Your assignment: From the entries below, gather every line containing the string "pages".

Data section:
┏━━

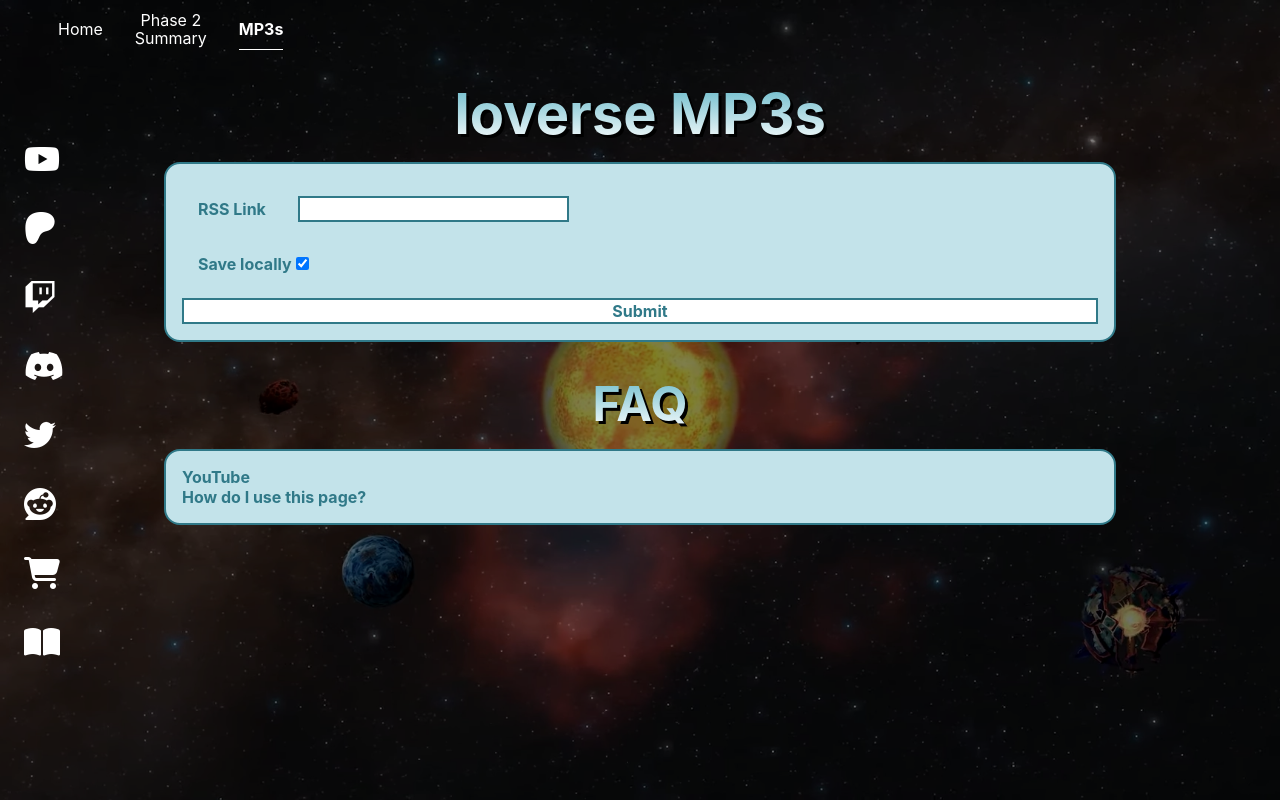
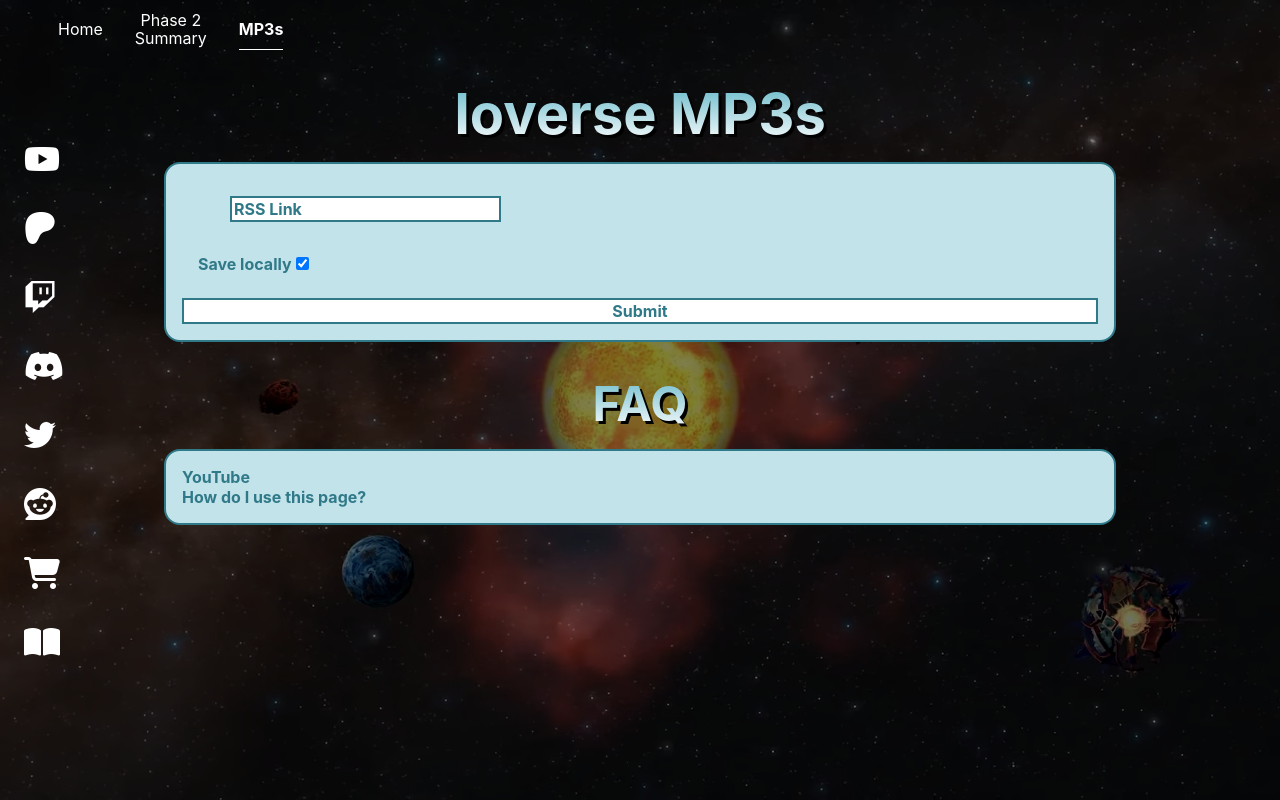
Before and after one commit to jrthayer/WorldOfIo.info, a React (Create React App) app: page /rss in a window 1280 px wide. Built offline with nearby package versions, Linux system fonts and the light colour scheme.

Commit message:
Add error checking to form
+now checks for inactive patreon membership.

```diff
--- a/src/pages/rss/layout/form/form.jsx
+++ b/src/pages/rss/layout/form/form.jsx
@@ -34,7 +34,6 @@ function Form(props) {
             >
                 <form onSubmit={handleSubmit}>
                     <div className={styles.inputContainer}>
-                        <label className={styles.localLabel}>RSS Link</label>
                         <input
                             type="text"
                             value={inputValue}
@@ -42,6 +41,7 @@ function Form(props) {
                                 setInputValue(event.target.value)
                             }
                             className={styles.keyInput}
+                            placeholder="RSS Link"
                         />
                     </div>
 
--- a/src/pages/rss/layout/form/form.module.scss
+++ b/src/pages/rss/layout/form/form.module.scss
@@ -12,6 +12,10 @@
         color: var(--color-primary-dark);
         border: solid 2px;
         outline-color: inherit;
+    }
+
+    input::placeholder {
+        color: var(--color-primary-dark);
     }
 
     input:focus {
--- a/src/pages/rss/rss.js
+++ b/src/pages/rss/rss.js
@@ -56,10 +56,18 @@ function Rss() {
 
         axios(`https://cors-proxy-gules.vercel.app/api/patreon?url=${key}`)
             .then((response) => {
+                console.log(response.data);
                 // prettier-ignore
                 if (!response.data.hasOwnProperty("title") || response.data.title !== "IOverse RSS Feed") {
                     // prettier-ignore
-                    setErrorMessage("Invalid RSS link! Please make sure your subscription is active!");
+                    setErrorMessage("Invalid RSS link!");
+                    setValidKey(false);
+                    return;
+                }
+
+                if (response.data.items.length === 0) {
+                    // prettier-ignore
+                    setErrorMessage("Your membership is no longer active. Please restart your patreon membership to get access to the MP3s");
                     setValidKey(false);
                     return;
                 }
```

┗━━

The answer:
--- a/src/pages/rss/layout/form/form.jsx
+++ b/src/pages/rss/layout/form/form.jsx
--- a/src/pages/rss/layout/form/form.module.scss
+++ b/src/pages/rss/layout/form/form.module.scss
--- a/src/pages/rss/rss.js
+++ b/src/pages/rss/rss.js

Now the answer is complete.